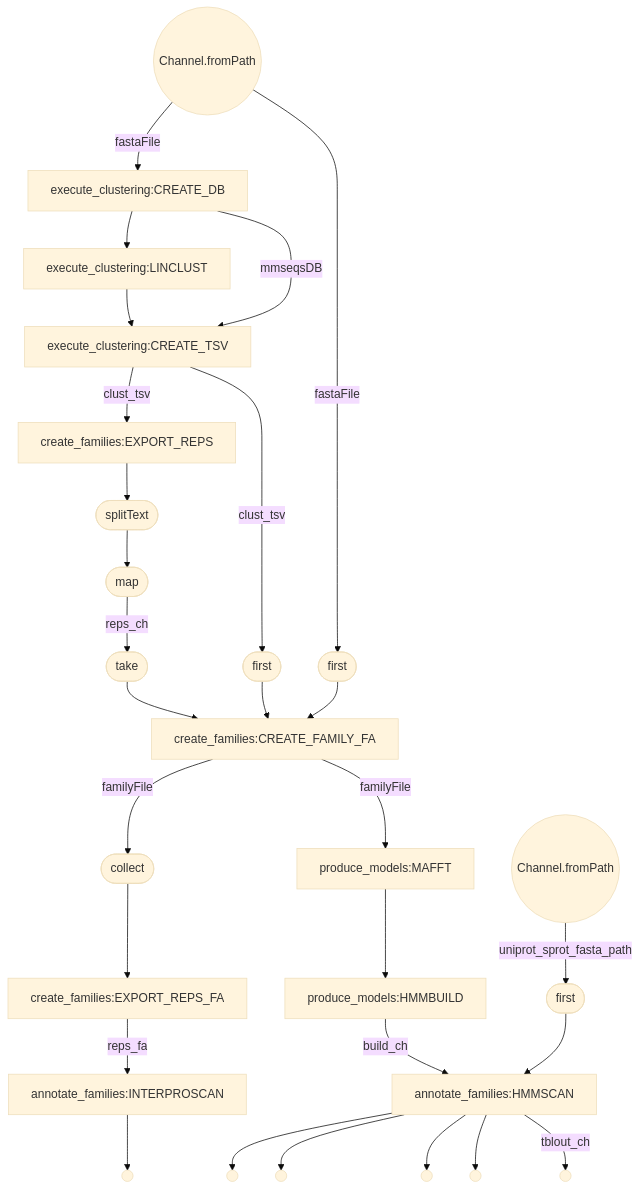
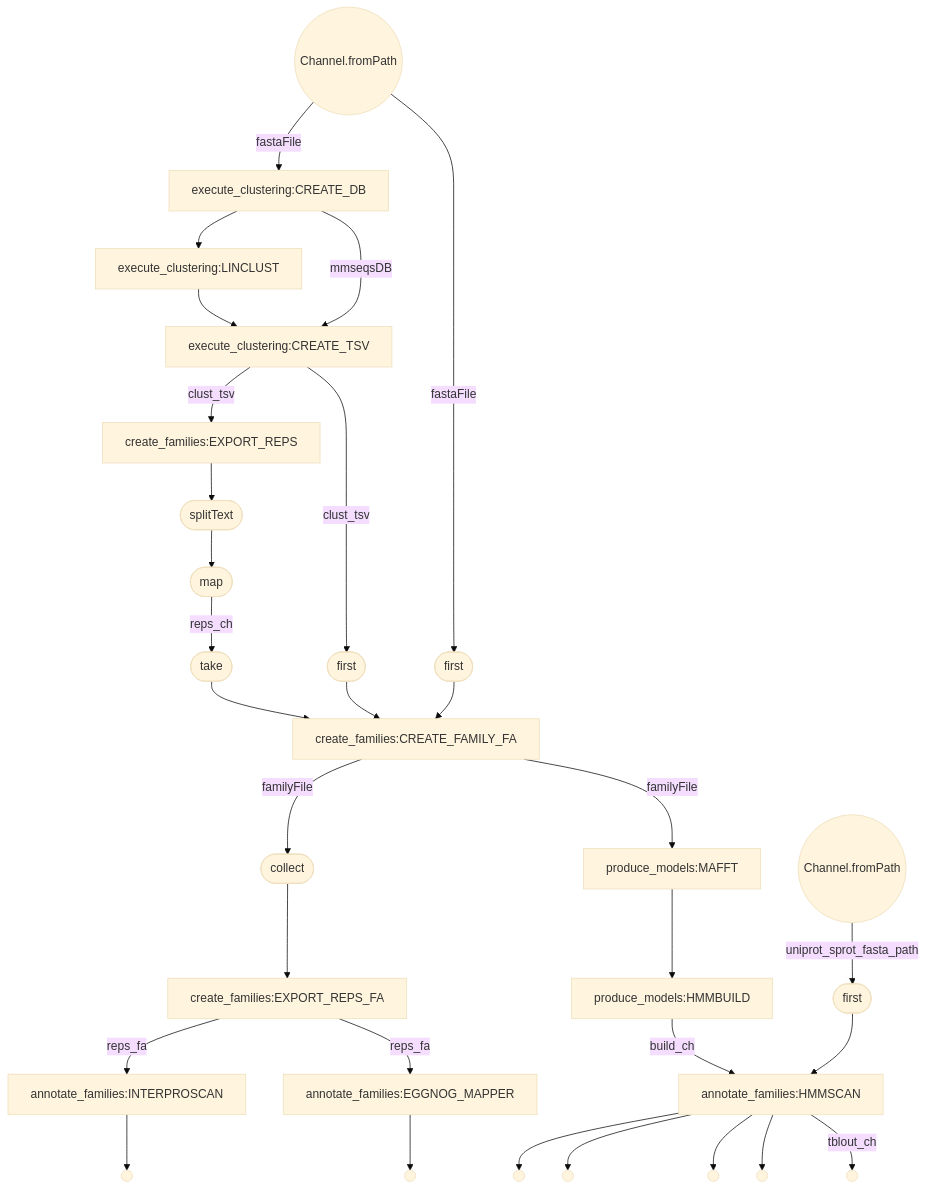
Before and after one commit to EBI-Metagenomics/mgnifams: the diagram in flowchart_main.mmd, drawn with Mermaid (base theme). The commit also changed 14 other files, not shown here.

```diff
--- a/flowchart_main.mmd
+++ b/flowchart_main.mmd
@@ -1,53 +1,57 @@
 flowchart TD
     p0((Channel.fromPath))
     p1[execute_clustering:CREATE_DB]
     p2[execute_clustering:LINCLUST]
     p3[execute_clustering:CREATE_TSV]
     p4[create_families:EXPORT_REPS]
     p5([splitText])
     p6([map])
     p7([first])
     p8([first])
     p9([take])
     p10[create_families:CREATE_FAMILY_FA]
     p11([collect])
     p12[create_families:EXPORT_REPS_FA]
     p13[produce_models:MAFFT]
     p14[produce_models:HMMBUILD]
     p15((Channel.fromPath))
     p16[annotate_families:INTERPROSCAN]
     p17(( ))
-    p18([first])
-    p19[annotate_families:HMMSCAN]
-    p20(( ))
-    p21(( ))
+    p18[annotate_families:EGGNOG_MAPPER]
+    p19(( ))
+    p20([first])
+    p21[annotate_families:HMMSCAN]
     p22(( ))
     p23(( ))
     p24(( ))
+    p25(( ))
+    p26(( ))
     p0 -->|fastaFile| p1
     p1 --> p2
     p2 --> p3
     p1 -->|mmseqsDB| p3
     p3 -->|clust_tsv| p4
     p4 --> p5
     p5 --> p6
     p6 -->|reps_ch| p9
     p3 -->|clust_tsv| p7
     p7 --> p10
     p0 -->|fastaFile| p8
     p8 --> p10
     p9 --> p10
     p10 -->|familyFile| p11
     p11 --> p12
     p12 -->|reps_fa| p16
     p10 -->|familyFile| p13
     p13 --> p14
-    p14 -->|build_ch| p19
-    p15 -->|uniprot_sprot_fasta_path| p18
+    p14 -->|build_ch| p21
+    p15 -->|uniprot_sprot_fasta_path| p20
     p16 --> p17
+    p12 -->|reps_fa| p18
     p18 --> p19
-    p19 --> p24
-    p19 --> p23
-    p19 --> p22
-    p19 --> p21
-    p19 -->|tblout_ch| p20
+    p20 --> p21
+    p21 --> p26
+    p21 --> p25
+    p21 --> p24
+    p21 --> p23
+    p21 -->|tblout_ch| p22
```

• THE TASK:
Any picture in the material is to be left out, and everything else is to be retyped as is.

• EXERCISE ANSWER:
Before and after one commit to EBI-Metagenomics/mgnifams: the diagram in flowchart_main.mmd, drawn with Mermaid (base theme). The commit also changed 14 other files, not shown here.

```diff
--- a/flowchart_main.mmd
+++ b/flowchart_main.mmd
@@ -1,53 +1,57 @@
 flowchart TD
     p0((Channel.fromPath))
     p1[execute_clustering:CREATE_DB]
     p2[execute_clustering:LINCLUST]
     p3[execute_clustering:CREATE_TSV]
     p4[create_families:EXPORT_REPS]
     p5([splitText])
     p6([map])
     p7([first])
     p8([first])
     p9([take])
     p10[create_families:CREATE_FAMILY_FA]
     p11([collect])
     p12[create_families:EXPORT_REPS_FA]
     p13[produce_models:MAFFT]
     p14[produce_models:HMMBUILD]
     p15((Channel.fromPath))
     p16[annotate_families:INTERPROSCAN]
     p17(( ))
-    p18([first])
-    p19[annotate_families:HMMSCAN]
-    p20(( ))
-    p21(( ))
+    p18[annotate_families:EGGNOG_MAPPER]
+    p19(( ))
+    p20([first])
+    p21[annotate_families:HMMSCAN]
     p22(( ))
     p23(( ))
     p24(( ))
+    p25(( ))
+    p26(( ))
     p0 -->|fastaFile| p1
     p1 --> p2
     p2 --> p3
     p1 -->|mmseqsDB| p3
     p3 -->|clust_tsv| p4
     p4 --> p5
     p5 --> p6
     p6 -->|reps_ch| p9
     p3 -->|clust_tsv| p7
     p7 --> p10
     p0 -->|fastaFile| p8
     p8 --> p10
     p9 --> p10
     p10 -->|familyFile| p11
     p11 --> p12
     p12 -->|reps_fa| p16
     p10 -->|familyFile| p13
     p13 --> p14
-    p14 -->|build_ch| p19
-    p15 -->|uniprot_sprot_fasta_path| p18
+    p14 -->|build_ch| p21
+    p15 -->|uniprot_sprot_fasta_path| p20
     p16 --> p17
+    p12 -->|reps_fa| p18
     p18 --> p19
-    p19 --> p24
-    p19 --> p23
-    p19 --> p22
-    p19 --> p21
-    p19 -->|tblout_ch| p20
+    p20 --> p21
+    p21 --> p26
+    p21 --> p25
+    p21 --> p24
+    p21 --> p23
+    p21 -->|tblout_ch| p22
```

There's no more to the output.